[Web page revision data]

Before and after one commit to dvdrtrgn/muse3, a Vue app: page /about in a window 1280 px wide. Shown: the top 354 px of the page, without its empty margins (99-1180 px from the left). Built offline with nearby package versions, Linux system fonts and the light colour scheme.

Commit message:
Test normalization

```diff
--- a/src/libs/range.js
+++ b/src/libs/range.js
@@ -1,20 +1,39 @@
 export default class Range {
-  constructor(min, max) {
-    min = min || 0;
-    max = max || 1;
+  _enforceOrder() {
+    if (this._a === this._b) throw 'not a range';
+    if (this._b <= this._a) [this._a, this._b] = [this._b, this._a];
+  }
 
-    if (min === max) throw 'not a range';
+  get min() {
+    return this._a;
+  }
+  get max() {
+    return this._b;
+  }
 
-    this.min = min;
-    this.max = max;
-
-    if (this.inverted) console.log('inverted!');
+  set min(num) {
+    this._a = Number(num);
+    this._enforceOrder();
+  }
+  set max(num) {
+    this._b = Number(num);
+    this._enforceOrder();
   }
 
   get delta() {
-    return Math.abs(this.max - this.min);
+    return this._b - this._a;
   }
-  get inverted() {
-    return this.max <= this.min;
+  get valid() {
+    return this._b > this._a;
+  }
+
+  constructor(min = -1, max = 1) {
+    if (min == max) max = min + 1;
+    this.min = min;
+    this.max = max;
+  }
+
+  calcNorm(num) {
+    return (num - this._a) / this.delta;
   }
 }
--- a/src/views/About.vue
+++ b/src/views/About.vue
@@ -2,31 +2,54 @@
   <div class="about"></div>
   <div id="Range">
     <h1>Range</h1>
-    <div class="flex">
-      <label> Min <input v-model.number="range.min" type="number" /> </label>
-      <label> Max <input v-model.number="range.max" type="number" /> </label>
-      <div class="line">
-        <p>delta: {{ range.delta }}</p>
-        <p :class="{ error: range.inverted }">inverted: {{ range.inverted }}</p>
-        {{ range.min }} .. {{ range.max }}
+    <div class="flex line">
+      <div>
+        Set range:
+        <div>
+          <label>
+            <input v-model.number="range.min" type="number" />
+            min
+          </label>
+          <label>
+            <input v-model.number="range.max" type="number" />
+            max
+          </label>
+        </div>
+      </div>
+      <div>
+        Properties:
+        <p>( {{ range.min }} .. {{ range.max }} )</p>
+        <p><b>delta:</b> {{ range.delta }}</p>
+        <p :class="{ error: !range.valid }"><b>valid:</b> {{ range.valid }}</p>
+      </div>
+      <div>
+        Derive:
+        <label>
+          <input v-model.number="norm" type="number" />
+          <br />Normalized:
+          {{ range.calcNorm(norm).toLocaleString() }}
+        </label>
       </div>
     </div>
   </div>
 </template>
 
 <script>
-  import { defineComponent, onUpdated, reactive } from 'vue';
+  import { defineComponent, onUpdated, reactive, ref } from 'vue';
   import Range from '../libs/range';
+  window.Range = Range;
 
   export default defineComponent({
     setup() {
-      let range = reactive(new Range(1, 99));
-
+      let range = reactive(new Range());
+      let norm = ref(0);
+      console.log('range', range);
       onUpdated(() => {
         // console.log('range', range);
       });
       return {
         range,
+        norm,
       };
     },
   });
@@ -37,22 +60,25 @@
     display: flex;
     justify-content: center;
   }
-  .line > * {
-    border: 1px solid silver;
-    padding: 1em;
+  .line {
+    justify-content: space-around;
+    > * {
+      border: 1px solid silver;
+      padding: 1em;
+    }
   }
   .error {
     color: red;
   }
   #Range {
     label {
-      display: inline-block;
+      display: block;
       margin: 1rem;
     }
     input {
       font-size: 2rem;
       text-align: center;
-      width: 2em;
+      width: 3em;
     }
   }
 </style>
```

## ACTIVITY:
From the entries above, extract every line where the word "block" appears.

## SOLUTION FOR THIS TASK:
-      display: inline-block;
+      display: block;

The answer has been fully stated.